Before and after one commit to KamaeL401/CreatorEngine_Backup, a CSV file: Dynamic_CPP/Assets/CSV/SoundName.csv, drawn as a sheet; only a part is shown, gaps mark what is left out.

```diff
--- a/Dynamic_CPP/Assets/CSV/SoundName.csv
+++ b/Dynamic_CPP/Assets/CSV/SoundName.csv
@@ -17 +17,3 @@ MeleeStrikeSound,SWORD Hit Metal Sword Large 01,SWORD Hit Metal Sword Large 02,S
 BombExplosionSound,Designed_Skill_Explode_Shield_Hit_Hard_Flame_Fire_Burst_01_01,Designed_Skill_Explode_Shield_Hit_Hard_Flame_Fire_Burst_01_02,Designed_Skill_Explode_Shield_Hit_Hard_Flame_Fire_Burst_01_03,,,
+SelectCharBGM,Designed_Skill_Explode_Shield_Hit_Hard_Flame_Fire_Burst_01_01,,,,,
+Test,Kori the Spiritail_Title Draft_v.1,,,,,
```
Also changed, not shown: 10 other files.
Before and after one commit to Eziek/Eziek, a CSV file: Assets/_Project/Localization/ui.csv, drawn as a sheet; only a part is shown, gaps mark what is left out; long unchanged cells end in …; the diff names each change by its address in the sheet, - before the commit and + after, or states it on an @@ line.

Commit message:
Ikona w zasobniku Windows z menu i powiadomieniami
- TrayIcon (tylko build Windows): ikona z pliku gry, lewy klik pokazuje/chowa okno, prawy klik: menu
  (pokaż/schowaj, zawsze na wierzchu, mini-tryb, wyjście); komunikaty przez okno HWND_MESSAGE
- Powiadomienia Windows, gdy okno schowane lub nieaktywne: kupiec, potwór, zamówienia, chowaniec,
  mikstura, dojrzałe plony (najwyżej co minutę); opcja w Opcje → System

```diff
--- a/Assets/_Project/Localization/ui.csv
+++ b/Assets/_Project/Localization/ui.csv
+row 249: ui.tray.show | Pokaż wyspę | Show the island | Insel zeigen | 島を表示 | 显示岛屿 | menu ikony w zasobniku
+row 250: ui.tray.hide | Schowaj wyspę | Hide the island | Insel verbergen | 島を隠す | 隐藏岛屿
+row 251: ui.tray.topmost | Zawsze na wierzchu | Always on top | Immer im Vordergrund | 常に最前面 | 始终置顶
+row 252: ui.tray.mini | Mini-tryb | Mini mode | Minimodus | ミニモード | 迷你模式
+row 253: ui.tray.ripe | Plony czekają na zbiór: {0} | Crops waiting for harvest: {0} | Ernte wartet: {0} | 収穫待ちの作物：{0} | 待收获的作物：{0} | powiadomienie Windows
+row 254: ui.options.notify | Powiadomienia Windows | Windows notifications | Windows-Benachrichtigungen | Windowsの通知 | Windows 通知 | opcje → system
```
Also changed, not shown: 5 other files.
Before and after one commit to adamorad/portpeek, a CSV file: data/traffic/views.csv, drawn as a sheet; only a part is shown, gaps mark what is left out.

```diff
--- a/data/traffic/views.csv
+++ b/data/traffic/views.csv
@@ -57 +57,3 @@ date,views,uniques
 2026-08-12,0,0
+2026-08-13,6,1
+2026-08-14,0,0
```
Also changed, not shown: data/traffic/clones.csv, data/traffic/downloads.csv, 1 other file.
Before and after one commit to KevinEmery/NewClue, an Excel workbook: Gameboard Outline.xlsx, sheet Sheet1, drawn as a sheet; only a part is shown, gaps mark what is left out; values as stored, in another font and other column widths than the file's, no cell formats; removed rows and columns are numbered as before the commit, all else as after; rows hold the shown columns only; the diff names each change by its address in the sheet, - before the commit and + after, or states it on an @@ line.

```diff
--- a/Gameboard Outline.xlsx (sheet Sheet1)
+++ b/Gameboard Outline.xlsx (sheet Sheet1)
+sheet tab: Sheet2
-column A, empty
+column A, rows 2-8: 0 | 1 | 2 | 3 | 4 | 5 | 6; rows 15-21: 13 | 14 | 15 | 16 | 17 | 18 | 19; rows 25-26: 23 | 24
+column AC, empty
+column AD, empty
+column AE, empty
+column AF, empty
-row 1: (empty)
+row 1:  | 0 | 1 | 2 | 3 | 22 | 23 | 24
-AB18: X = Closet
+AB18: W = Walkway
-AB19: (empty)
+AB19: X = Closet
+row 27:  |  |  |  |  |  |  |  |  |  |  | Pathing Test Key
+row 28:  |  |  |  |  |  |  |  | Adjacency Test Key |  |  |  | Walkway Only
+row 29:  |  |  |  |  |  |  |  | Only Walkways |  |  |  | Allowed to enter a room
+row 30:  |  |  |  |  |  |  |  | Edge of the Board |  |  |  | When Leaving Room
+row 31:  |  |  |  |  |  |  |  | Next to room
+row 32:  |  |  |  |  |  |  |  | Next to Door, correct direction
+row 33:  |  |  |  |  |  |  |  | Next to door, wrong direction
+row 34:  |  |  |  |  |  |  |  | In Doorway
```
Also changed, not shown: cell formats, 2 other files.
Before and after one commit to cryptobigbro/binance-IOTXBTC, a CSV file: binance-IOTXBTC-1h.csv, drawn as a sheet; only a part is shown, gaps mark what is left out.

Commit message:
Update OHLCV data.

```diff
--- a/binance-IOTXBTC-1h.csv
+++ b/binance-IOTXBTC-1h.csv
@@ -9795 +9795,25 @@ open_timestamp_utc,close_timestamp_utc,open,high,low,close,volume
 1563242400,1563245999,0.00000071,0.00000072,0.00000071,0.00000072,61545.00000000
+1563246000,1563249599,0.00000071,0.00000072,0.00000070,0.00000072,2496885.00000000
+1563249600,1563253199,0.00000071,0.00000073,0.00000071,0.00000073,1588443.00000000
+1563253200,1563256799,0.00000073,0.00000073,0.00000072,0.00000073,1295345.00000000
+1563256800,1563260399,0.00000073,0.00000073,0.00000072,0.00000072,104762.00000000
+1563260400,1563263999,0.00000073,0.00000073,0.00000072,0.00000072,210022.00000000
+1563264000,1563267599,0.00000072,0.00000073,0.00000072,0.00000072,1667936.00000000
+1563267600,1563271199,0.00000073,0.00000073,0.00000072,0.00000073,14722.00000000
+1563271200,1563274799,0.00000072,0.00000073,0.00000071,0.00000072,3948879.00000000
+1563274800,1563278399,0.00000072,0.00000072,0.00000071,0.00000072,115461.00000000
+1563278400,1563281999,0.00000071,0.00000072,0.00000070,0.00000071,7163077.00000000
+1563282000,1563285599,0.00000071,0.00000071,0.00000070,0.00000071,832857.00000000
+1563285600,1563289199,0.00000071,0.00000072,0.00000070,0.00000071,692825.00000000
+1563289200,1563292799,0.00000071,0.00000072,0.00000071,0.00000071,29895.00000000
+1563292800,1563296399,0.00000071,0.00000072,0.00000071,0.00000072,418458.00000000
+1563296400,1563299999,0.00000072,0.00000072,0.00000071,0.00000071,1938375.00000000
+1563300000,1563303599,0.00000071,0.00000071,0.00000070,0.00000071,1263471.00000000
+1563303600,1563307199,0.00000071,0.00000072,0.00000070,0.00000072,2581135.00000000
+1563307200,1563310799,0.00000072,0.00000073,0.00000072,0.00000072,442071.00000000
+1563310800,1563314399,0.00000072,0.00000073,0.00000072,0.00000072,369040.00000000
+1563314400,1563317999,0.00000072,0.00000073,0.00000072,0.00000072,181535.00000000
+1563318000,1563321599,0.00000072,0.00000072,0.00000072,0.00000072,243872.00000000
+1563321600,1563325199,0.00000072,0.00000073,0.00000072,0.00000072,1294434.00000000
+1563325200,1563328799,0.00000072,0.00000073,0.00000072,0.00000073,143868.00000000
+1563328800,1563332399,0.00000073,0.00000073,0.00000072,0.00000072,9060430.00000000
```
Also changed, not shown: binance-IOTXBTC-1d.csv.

**Description of the task**
Could you retype the entire listing exactly?

**Output of the task**
Before and after one commit to KamaeL401/CreatorEngine_Backup, a CSV file: Dynamic_CPP/Assets/CSV/SoundName.csv, drawn as a sheet; only a part is shown, gaps mark what is left out.

```diff
--- a/Dynamic_CPP/Assets/CSV/SoundName.csv
+++ b/Dynamic_CPP/Assets/CSV/SoundName.csv
@@ -17 +17,3 @@ MeleeStrikeSound,SWORD Hit Metal Sword Large 01,SWORD Hit Metal Sword Large 02,S
 BombExplosionSound,Designed_Skill_Explode_Shield_Hit_Hard_Flame_Fire_Burst_01_01,Designed_Skill_Explode_Shield_Hit_Hard_Flame_Fire_Burst_01_02,Designed_Skill_Explode_Shield_Hit_Hard_Flame_Fire_Burst_01_03,,,
+SelectCharBGM,Designed_Skill_Explode_Shield_Hit_Hard_Flame_Fire_Burst_01_01,,,,,
+Test,Kori the Spiritail_Title Draft_v.1,,,,,
```
Also changed, not shown: 10 other files.
Before and after one commit to Eziek/Eziek, a CSV file: Assets/_Project/Localization/ui.csv, drawn as a sheet; only a part is shown, gaps mark what is left out; long unchanged cells end in …; the diff names each change by its address in the sheet, - before the commit and + after, or states it on an @@ line.

Commit message:
Ikona w zasobniku Windows z menu i powiadomieniami
- TrayIcon (tylko build Windows): ikona z pliku gry, lewy klik pokazuje/chowa okno, prawy klik: menu
  (pokaż/schowaj, zawsze na wierzchu, mini-tryb, wyjście); komunikaty przez okno HWND_MESSAGE
- Powiadomienia Windows, gdy okno schowane lub nieaktywne: kupiec, potwór, zamówienia, chowaniec,
  mikstura, dojrzałe plony (najwyżej co minutę); opcja w Opcje → System

```diff
--- a/Assets/_Project/Localization/ui.csv
+++ b/Assets/_Project/Localization/ui.csv
+row 249: ui.tray.show | Pokaż wyspę | Show the island | Insel zeigen | 島を表示 | 显示岛屿 | menu ikony w zasobniku
+row 250: ui.tray.hide | Schowaj wyspę | Hide the island | Insel verbergen | 島を隠す | 隐藏岛屿
+row 251: ui.tray.topmost | Zawsze na wierzchu | Always on top | Immer im Vordergrund | 常に最前面 | 始终置顶
+row 252: ui.tray.mini | Mini-tryb | Mini mode | Minimodus | ミニモード | 迷你模式
+row 253: ui.tray.ripe | Plony czekają na zbiór: {0} | Crops waiting for harvest: {0} | Ernte wartet: {0} | 収穫待ちの作物：{0} | 待收获的作物：{0} | powiadomienie Windows
+row 254: ui.options.notify | Powiadomienia Windows | Windows notifications | Windows-Benachrichtigungen | Windowsの通知 | Windows 通知 | opcje → system
```
Also changed, not shown: 5 other files.
Before and after one commit to adamorad/portpeek, a CSV file: data/traffic/views.csv, drawn as a sheet; only a part is shown, gaps mark what is left out.

```diff
--- a/data/traffic/views.csv
+++ b/data/traffic/views.csv
@@ -57 +57,3 @@ date,views,uniques
 2026-08-12,0,0
+2026-08-13,6,1
+2026-08-14,0,0
```
Also changed, not shown: data/traffic/clones.csv, data/traffic/downloads.csv, 1 other file.
Before and after one commit to KevinEmery/NewClue, an Excel workbook: Gameboard Outline.xlsx, sheet Sheet1, drawn as a sheet; only a part is shown, gaps mark what is left out; values as stored, in another font and other column widths than the file's, no cell formats; removed rows and columns are numbered as before the commit, all else as after; rows hold the shown columns only; the diff names each change by its address in the sheet, - before the commit and + after, or states it on an @@ line.

```diff
--- a/Gameboard Outline.xlsx (sheet Sheet1)
+++ b/Gameboard Outline.xlsx (sheet Sheet1)
+sheet tab: Sheet2
-column A, empty
+column A, rows 2-8: 0 | 1 | 2 | 3 | 4 | 5 | 6; rows 15-21: 13 | 14 | 15 | 16 | 17 | 18 | 19; rows 25-26: 23 | 24
+column AC, empty
+column AD, empty
+column AE, empty
+column AF, empty
-row 1: (empty)
+row 1:  | 0 | 1 | 2 | 3 | 22 | 23 | 24
-AB18: X = Closet
+AB18: W = Walkway
-AB19: (empty)
+AB19: X = Closet
+row 27:  |  |  |  |  |  |  |  |  |  |  | Pathing Test Key
+row 28:  |  |  |  |  |  |  |  | Adjacency Test Key |  |  |  | Walkway Only
+row 29:  |  |  |  |  |  |  |  | Only Walkways |  |  |  | Allowed to enter a room
+row 30:  |  |  |  |  |  |  |  | Edge of the Board |  |  |  | When Leaving Room
+row 31:  |  |  |  |  |  |  |  | Next to room
+row 32:  |  |  |  |  |  |  |  | Next to Door, correct direction
+row 33:  |  |  |  |  |  |  |  | Next to door, wrong direction
+row 34:  |  |  |  |  |  |  |  | In Doorway
```
Also changed, not shown: cell formats, 2 other files.
Before and after one commit to cryptobigbro/binance-IOTXBTC, a CSV file: binance-IOTXBTC-1h.csv, drawn as a sheet; only a part is shown, gaps mark what is left out.

Commit message:
Update OHLCV data.

```diff
--- a/binance-IOTXBTC-1h.csv
+++ b/binance-IOTXBTC-1h.csv
@@ -9795 +9795,25 @@ open_timestamp_utc,close_timestamp_utc,open,high,low,close,volume
 1563242400,1563245999,0.00000071,0.00000072,0.00000071,0.00000072,61545.00000000
+1563246000,1563249599,0.00000071,0.00000072,0.00000070,0.00000072,2496885.00000000
+1563249600,1563253199,0.00000071,0.00000073,0.00000071,0.00000073,1588443.00000000
+1563253200,1563256799,0.00000073,0.00000073,0.00000072,0.00000073,1295345.00000000
+1563256800,1563260399,0.00000073,0.00000073,0.00000072,0.00000072,104762.00000000
+1563260400,1563263999,0.00000073,0.00000073,0.00000072,0.00000072,210022.00000000
+1563264000,1563267599,0.00000072,0.00000073,0.00000072,0.00000072,1667936.00000000
+1563267600,1563271199,0.00000073,0.00000073,0.00000072,0.00000073,14722.00000000
+1563271200,1563274799,0.00000072,0.00000073,0.00000071,0.00000072,3948879.00000000
+1563274800,1563278399,0.00000072,0.00000072,0.00000071,0.00000072,115461.00000000
+1563278400,1563281999,0.00000071,0.00000072,0.00000070,0.00000071,7163077.00000000
+1563282000,1563285599,0.00000071,0.00000071,0.00000070,0.00000071,832857.00000000
+1563285600,1563289199,0.00000071,0.00000072,0.00000070,0.00000071,692825.00000000
+1563289200,1563292799,0.00000071,0.00000072,0.00000071,0.00000071,29895.00000000
+1563292800,1563296399,0.00000071,0.00000072,0.00000071,0.00000072,418458.00000000
+1563296400,1563299999,0.00000072,0.00000072,0.00000071,0.00000071,1938375.00000000
+1563300000,1563303599,0.00000071,0.00000071,0.00000070,0.00000071,1263471.00000000
+1563303600,1563307199,0.00000071,0.00000072,0.00000070,0.00000072,2581135.00000000
+1563307200,1563310799,0.00000072,0.00000073,0.00000072,0.00000072,442071.00000000
+1563310800,1563314399,0.00000072,0.00000073,0.00000072,0.00000072,369040.00000000
+1563314400,1563317999,0.00000072,0.00000073,0.00000072,0.00000072,181535.00000000
+1563318000,1563321599,0.00000072,0.00000072,0.00000072,0.00000072,243872.00000000
+1563321600,1563325199,0.00000072,0.00000073,0.00000072,0.00000072,1294434.00000000
+1563325200,1563328799,0.00000072,0.00000073,0.00000072,0.00000073,143868.00000000
+1563328800,1563332399,0.00000073,0.00000073,0.00000072,0.00000072,9060430.00000000
```
Also changed, not shown: binance-IOTXBTC-1d.csv.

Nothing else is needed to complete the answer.